[THE TASK] Identify all lines below that hold "play" and collect them.

[RECORD EXCERPTS]
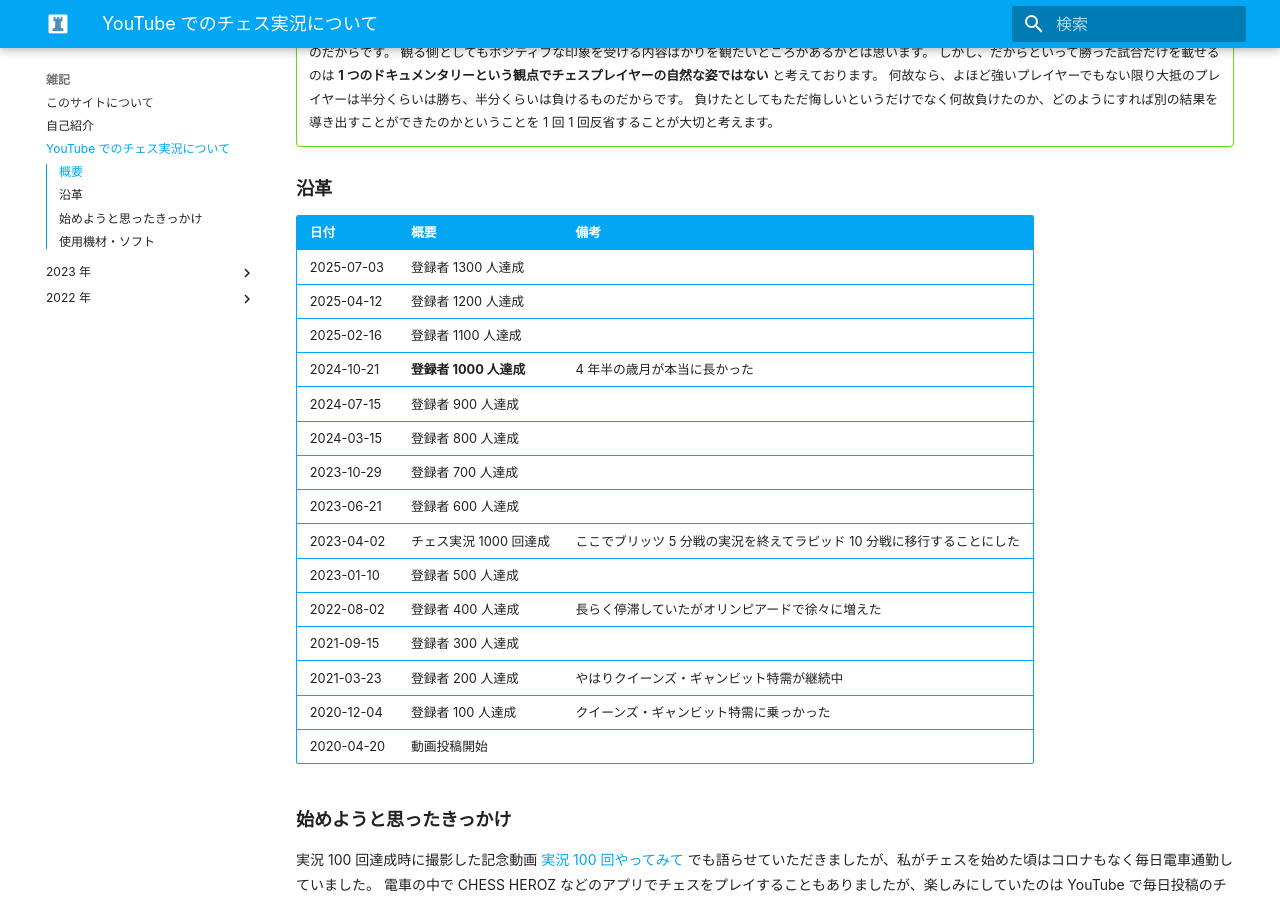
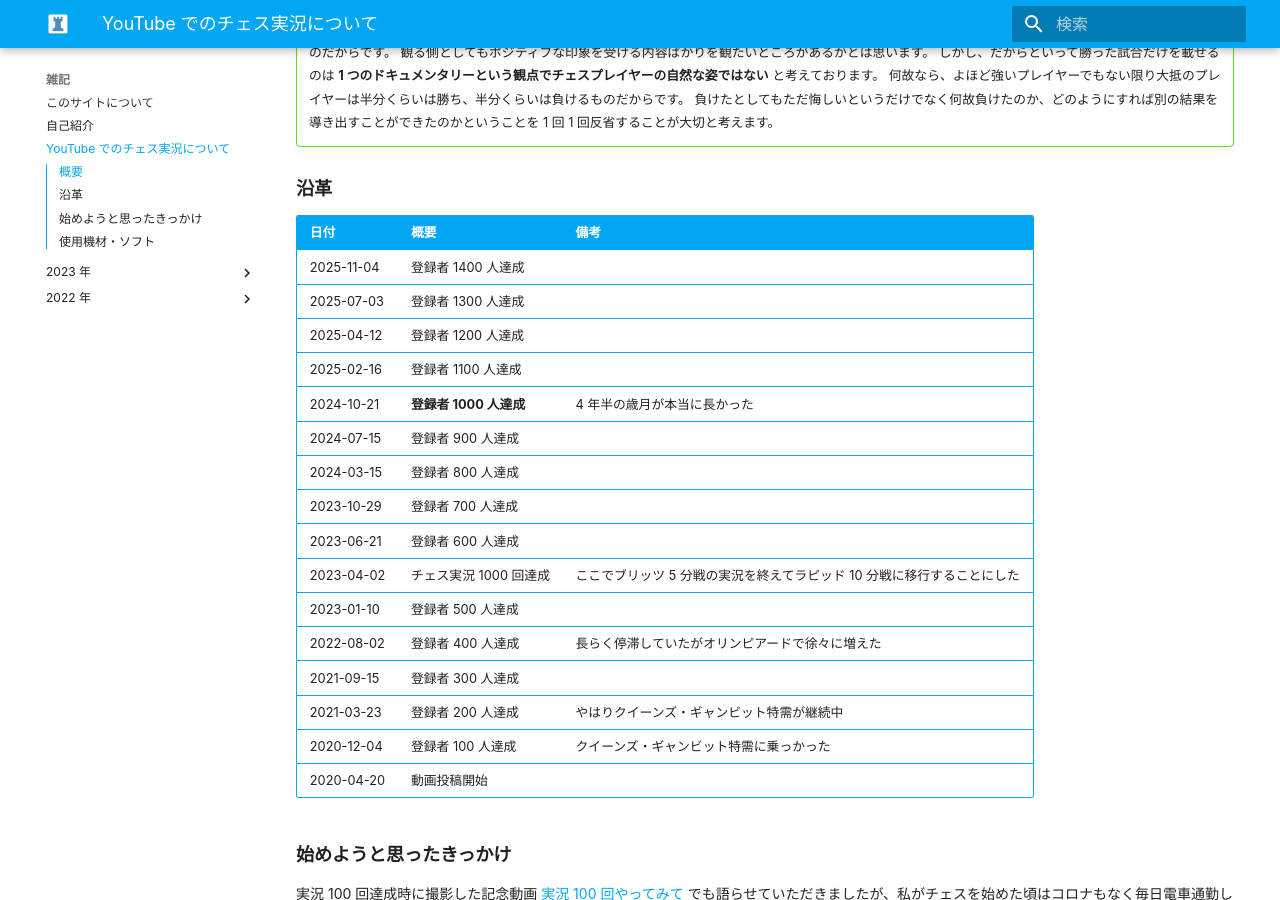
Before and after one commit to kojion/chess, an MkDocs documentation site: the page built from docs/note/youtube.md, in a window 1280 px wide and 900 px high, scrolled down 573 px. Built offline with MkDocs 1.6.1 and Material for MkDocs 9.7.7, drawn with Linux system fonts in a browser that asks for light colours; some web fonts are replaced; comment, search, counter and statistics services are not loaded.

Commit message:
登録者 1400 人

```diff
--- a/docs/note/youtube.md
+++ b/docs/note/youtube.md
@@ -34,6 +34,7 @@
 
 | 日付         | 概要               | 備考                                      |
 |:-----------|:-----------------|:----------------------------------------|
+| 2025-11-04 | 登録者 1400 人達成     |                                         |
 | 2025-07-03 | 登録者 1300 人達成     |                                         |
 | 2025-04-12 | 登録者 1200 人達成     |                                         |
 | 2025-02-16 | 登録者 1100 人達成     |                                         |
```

* * *

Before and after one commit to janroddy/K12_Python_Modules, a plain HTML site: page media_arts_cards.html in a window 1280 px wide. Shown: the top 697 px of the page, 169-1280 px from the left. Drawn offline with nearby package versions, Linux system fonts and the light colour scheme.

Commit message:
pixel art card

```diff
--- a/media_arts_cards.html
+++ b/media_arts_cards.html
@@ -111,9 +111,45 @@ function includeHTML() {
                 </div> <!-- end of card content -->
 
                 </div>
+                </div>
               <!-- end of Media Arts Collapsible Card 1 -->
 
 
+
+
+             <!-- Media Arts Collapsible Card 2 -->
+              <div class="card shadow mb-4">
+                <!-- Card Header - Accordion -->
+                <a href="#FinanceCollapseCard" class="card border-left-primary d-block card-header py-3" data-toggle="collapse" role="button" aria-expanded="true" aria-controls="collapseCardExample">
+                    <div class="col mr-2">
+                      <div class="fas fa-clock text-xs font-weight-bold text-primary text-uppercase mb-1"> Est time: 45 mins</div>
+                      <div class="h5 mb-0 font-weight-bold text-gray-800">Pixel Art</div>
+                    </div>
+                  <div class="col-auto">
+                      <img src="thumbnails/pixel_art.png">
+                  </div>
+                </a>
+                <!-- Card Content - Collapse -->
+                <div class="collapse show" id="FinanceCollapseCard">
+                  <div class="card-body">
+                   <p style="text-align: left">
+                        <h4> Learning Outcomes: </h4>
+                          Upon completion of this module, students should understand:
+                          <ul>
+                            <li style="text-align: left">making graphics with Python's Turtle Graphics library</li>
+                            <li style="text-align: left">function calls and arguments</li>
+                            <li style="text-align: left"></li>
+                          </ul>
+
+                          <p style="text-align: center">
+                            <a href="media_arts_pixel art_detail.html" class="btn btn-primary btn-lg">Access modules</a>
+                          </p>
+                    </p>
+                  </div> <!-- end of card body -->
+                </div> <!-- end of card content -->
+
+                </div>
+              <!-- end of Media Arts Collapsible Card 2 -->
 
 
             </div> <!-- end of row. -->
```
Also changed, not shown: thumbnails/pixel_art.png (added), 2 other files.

--

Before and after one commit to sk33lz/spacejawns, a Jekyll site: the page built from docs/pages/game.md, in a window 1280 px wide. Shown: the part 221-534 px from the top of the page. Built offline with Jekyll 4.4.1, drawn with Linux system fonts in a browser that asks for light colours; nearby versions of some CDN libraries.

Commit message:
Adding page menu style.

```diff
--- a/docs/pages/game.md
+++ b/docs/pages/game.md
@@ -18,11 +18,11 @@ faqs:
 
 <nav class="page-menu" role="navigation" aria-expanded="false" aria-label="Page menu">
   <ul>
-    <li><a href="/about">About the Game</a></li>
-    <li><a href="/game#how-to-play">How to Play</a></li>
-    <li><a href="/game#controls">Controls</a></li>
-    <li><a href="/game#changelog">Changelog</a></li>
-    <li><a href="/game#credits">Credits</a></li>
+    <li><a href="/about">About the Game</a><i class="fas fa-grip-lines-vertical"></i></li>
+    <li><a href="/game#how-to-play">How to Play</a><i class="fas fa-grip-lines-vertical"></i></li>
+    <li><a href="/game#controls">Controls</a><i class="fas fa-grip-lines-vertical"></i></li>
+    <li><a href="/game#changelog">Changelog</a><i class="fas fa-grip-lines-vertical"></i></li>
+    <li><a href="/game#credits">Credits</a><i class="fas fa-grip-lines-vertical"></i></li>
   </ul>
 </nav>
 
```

[RESULT OF THIS TASK]
-    <li><a href="/game#how-to-play">How to Play</a></li>
+    <li><a href="/game#how-to-play">How to Play</a><i class="fas fa-grip-lines-vertical"></i></li>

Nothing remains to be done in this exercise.